Darrian Traynor/Getty Images

They still couldn't care less about Facebook, Google and friends. And some have suggested our happiness to give so much data to these companies shows no one should complain about the Census. But people see direct benefit from giving their data away to those companies. They're not being shown the direct value in giving it away to the ABS.

Senator Nick Xenophon spoke to this argument on television this morning. "There is a big difference between Facebook and the Census. Firstly, Facebook is voluntary. You choose to be on Facebook and choose to give your information. Facebook doesn't fine you $180 a day until you comply for providing your details. Comparing Facebook to the Census is like the difference between taxation and charity."
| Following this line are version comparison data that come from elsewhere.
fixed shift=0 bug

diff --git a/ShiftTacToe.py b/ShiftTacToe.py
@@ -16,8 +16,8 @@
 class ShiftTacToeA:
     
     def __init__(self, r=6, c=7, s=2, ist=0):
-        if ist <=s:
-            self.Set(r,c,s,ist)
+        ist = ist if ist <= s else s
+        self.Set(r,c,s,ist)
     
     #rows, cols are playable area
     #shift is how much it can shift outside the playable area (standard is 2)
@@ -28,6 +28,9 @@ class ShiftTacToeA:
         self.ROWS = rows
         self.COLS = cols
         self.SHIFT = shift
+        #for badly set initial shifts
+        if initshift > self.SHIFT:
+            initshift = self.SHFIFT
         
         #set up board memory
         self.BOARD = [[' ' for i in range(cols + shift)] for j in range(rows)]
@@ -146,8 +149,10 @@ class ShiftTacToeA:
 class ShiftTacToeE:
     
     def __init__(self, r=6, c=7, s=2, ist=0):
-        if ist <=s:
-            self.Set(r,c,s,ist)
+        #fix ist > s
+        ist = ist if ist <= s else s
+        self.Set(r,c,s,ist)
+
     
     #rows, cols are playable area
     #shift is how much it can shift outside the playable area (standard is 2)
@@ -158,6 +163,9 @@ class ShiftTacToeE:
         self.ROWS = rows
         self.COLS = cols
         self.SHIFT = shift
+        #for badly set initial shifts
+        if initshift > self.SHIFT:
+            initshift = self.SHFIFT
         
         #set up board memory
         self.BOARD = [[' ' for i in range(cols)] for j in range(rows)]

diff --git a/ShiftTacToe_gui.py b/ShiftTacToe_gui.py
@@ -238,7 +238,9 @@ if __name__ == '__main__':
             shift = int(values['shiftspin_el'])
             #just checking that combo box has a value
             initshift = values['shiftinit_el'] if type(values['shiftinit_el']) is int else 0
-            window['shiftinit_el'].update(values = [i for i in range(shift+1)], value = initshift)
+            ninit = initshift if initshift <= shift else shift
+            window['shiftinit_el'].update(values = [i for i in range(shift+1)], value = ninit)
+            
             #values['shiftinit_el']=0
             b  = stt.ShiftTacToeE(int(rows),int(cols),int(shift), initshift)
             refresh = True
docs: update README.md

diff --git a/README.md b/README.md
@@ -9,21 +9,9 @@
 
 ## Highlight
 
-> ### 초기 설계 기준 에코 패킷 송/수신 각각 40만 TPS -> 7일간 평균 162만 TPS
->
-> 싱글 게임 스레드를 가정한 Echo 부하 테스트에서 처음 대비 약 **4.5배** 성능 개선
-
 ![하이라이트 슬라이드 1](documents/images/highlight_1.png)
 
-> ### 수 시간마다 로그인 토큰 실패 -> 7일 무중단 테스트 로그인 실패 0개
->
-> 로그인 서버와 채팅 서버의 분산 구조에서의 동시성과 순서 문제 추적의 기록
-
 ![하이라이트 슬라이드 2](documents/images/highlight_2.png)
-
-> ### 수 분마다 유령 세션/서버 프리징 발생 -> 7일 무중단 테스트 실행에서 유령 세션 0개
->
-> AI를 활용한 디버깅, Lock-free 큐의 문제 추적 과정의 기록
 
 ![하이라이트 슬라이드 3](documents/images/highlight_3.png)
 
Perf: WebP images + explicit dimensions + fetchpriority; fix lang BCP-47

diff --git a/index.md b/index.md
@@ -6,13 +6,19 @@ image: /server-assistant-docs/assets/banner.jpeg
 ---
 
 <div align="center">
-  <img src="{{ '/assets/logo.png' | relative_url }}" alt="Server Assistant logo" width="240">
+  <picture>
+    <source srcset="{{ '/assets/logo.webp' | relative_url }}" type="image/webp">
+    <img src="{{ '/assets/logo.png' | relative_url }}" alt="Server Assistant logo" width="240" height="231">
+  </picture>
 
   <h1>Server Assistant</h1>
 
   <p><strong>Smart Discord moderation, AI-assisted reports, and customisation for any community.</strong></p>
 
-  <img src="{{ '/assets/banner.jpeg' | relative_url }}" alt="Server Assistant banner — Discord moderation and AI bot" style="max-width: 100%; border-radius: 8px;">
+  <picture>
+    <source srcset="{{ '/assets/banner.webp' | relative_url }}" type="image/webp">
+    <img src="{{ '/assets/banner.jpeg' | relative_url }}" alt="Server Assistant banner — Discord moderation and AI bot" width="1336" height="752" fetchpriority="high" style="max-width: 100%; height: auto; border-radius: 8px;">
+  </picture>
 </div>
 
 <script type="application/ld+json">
The trouble keeps coming back to an assumed right to collect our data. That collection is the natural order. That, with a century of Census under the belt, the Australian people always have and always will be happy and willing to give personal information to the Government. That any opposition or concern is trifling and unworthy of a genuine response. Concerns do not require alleviation.

When responding to privacy concerns and the possibility of refusals to participate, Census Program Manager Duncan Young told us: "It's unfortunate that their data...isn't going to help create an accurate picture of the country," he said. "I see [non-participation] as a very low risk because the Australian people will trust the Census and see its value."

The Census is a privilege and it is based on a delicate balance of trust that needs to be respected and maintained by the ABS. To dismiss concerns with platitudes and assume trust is something you inherently possess is the critical failure of this entire process.

If the public had been offered more specific insights into how the extra personal data benefits society. Or offered a better sense of how much appreciation the ABS has for the gift of our personal details. More respectful answers to concerns from real people would have put many concerns to rest.

Instead, the poor response has led to politicians of various stripes stating they will not be giving their names in response to this year's Census. That's quite an encouragement for many Australians to do the same.

The scales of trust are swinging in the breeze. However this Census plays out, a cloud will hang over the quality of the 2016 Census data collected tonight. Will the retention of names and addresses have been worth it?